Strip out the pictures and output each remaining line of the data word for word.

# Recorded information
--------------------------------------------------

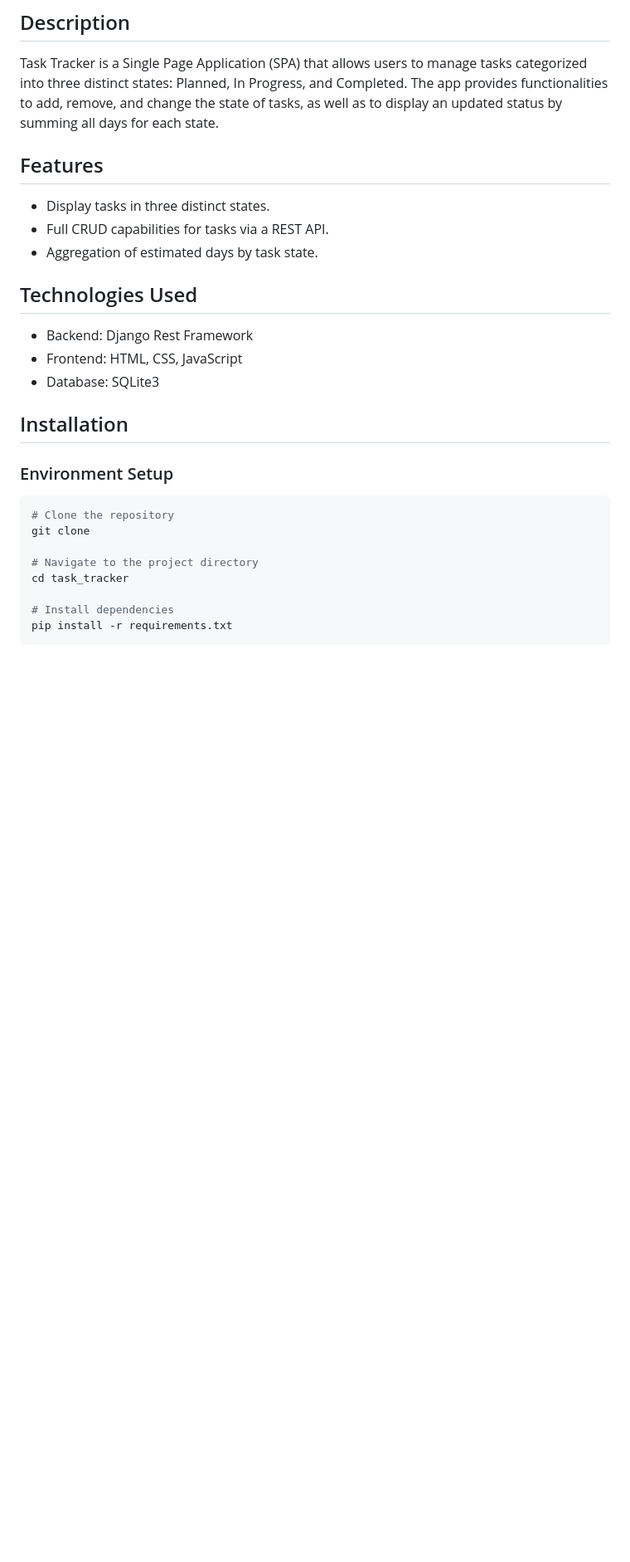
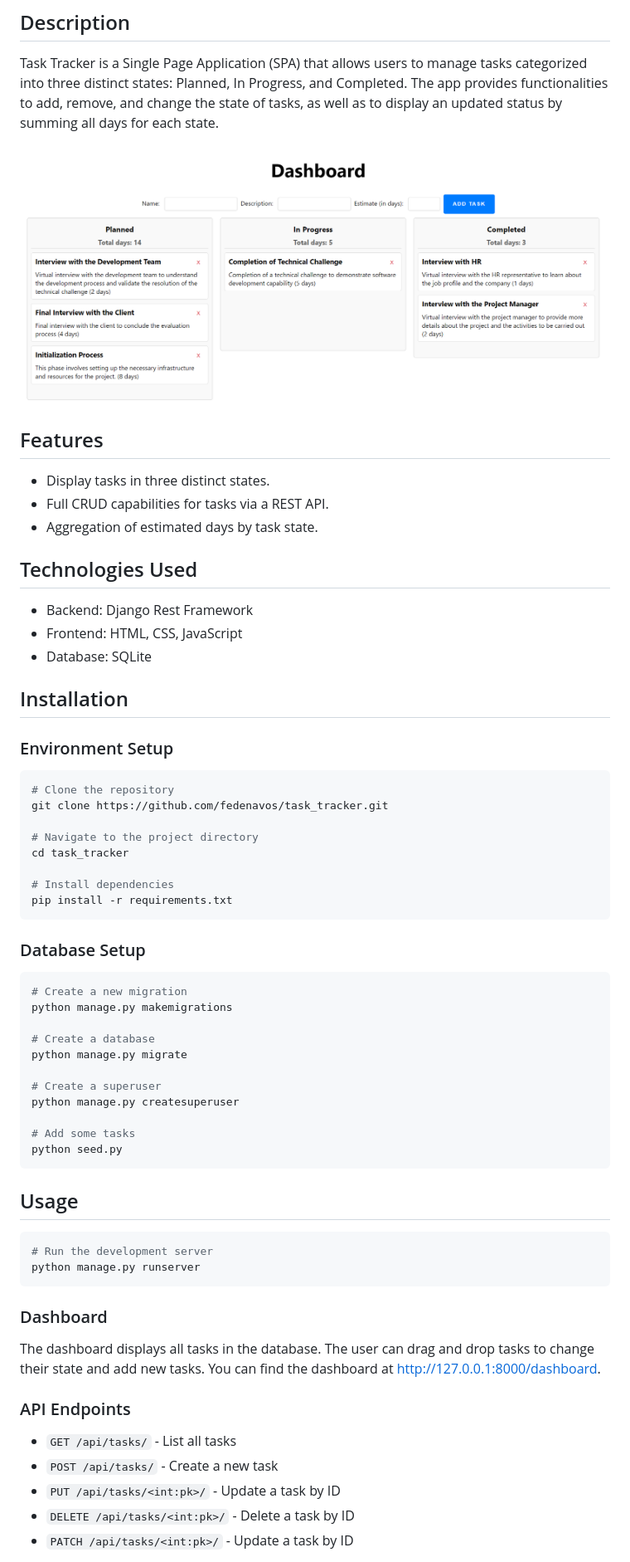
Before and after one commit to fedenavos/task_tracker, a Markdown page: README.md, the part around the change printed below. Shown: that part at 83% size. Rendered like a GitHub page; pictures changed too: assets/screenshot.png (added); blank space fills up the shorter version.

````diff
--- a/README.md
+++ b/README.md
@@ -2,6 +2,8 @@
 
 ## Description
 Task Tracker is a Single Page Application (SPA) that allows users to manage tasks categorized into three distinct states: Planned, In Progress, and Completed. The app provides functionalities to add, remove, and change the state of tasks, as well as to display an updated status by summing all days for each state.
+
+![Dashboard](assets/screenshot.png)
 
 ## Features
 - Display tasks in three distinct states.
@@ -11,14 +13,14 @@ Task Tracker is a Single Page Application (SPA) that allows users to manage task
 ## Technologies Used
 - Backend: Django Rest Framework
 - Frontend: HTML, CSS, JavaScript
-- Database: SQLite3
+- Database: SQLite
 
 ## Installation
 
 ### Environment Setup
 ```bash
 # Clone the repository
-git clone
+git clone https://github.com/fedenavos/task_tracker.git
 
 # Navigate to the project directory
 cd task_tracker
@@ -26,3 +28,37 @@ cd task_tracker
 # Install dependencies
 pip install -r requirements.txt
 ```
+
+### Database Setup
+```bash
+# Create a new migration
+python manage.py makemigrations
+
+# Create a database
+python manage.py migrate
+
+# Create a superuser
+python manage.py createsuperuser
+
+# Add some tasks
+python seed.py
+```
+
+## Usage
+```bash
+# Run the development server
+python manage.py runserver
+```
+
+### Dashboard
+
+The dashboard displays all tasks in the database. The user can drag and drop tasks to change their state and add new tasks.
+You can find the dashboard at http://127.0.0.1:8000/dashboard.
+
+### API Endpoints
+- `GET /api/tasks/` - List all tasks
+- `POST /api/tasks/` - Create a new task
+- `PUT /api/tasks/<int:pk>/` - Update a task by ID
+- `DELETE /api/tasks/<int:pk>/` - Delete a task by ID
+- `PATCH /api/tasks/<int:pk>/` - Update a task by ID
+
````
Also changed, not shown: other parts of README.md (+15 -0 lines), 1 other file.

--------------------------------------------------

# Answer space
Before and after one commit to fedenavos/task_tracker, a Markdown page: README.md, the part around the change printed below. Shown: that part at 83% size. Rendered like a GitHub page; pictures changed too: assets/screenshot.png (added); blank space fills up the shorter version.

````diff
--- a/README.md
+++ b/README.md
@@ -2,6 +2,8 @@
 
 ## Description
 Task Tracker is a Single Page Application (SPA) that allows users to manage tasks categorized into three distinct states: Planned, In Progress, and Completed. The app provides functionalities to add, remove, and change the state of tasks, as well as to display an updated status by summing all days for each state.
+
+![Dashboard](assets/screenshot.png)
 
 ## Features
 - Display tasks in three distinct states.
@@ -11,14 +13,14 @@ Task Tracker is a Single Page Application (SPA) that allows users to manage task
 ## Technologies Used
 - Backend: Django Rest Framework
 - Frontend: HTML, CSS, JavaScript
-- Database: SQLite3
+- Database: SQLite
 
 ## Installation
 
 ### Environment Setup
 ```bash
 # Clone the repository
-git clone
+git clone https://github.com/fedenavos/task_tracker.git
 
 # Navigate to the project directory
 cd task_tracker
@@ -26,3 +28,37 @@ cd task_tracker
 # Install dependencies
 pip install -r requirements.txt
 ```
+
+### Database Setup
+```bash
+# Create a new migration
+python manage.py makemigrations
+
+# Create a database
+python manage.py migrate
+
+# Create a superuser
+python manage.py createsuperuser
+
+# Add some tasks
+python seed.py
+```
+
+## Usage
+```bash
+# Run the development server
+python manage.py runserver
+```
+
+### Dashboard
+
+The dashboard displays all tasks in the database. The user can drag and drop tasks to change their state and add new tasks.
+You can find the dashboard at http://127.0.0.1:8000/dashboard.
+
+### API Endpoints
+- `GET /api/tasks/` - List all tasks
+- `POST /api/tasks/` - Create a new task
+- `PUT /api/tasks/<int:pk>/` - Update a task by ID
+- `DELETE /api/tasks/<int:pk>/` - Delete a task by ID
+- `PATCH /api/tasks/<int:pk>/` - Update a task by ID
+
````
Also changed, not shown: other parts of README.md (+15 -0 lines), 1 other file.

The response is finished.